SUPPLIED MATERIAL:

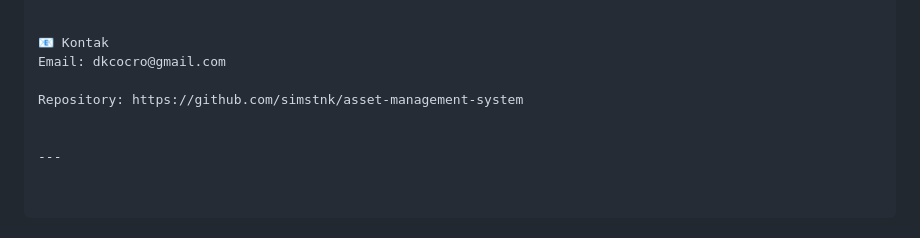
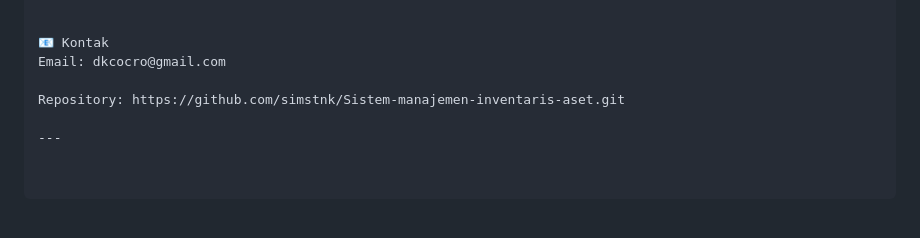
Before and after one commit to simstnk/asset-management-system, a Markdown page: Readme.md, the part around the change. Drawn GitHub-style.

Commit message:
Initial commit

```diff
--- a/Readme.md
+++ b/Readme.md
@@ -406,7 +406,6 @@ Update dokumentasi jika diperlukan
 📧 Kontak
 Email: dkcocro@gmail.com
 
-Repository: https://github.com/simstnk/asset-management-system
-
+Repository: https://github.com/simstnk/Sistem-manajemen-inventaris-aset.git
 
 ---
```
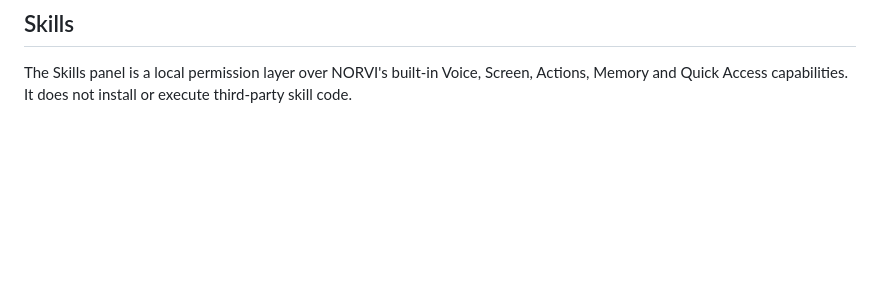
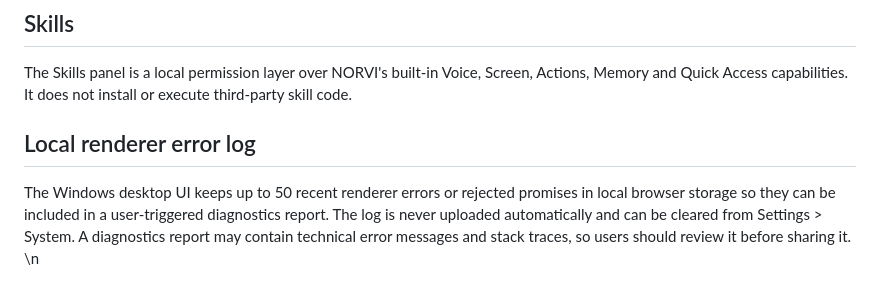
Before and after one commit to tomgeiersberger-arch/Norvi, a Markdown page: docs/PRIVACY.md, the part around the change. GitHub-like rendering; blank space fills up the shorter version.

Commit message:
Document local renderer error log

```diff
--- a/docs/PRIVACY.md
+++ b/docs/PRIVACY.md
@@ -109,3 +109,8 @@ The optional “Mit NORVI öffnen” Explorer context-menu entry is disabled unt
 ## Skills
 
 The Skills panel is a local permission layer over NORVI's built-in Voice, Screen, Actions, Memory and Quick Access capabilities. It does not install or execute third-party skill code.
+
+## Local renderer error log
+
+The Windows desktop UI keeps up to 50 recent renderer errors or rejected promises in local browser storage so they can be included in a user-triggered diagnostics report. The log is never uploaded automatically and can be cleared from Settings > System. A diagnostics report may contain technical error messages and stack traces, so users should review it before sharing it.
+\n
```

WHAT YOU ARE ASKED TO DO: Reproduce every line of the material above that has the string "PRIVACY".

RESULT OF THE TASK:
Before and after one commit to tomgeiersberger-arch/Norvi, a Markdown page: docs/PRIVACY.md, the part around the change. GitHub-like rendering; blank space fills up the shorter version.
--- a/docs/PRIVACY.md
+++ b/docs/PRIVACY.md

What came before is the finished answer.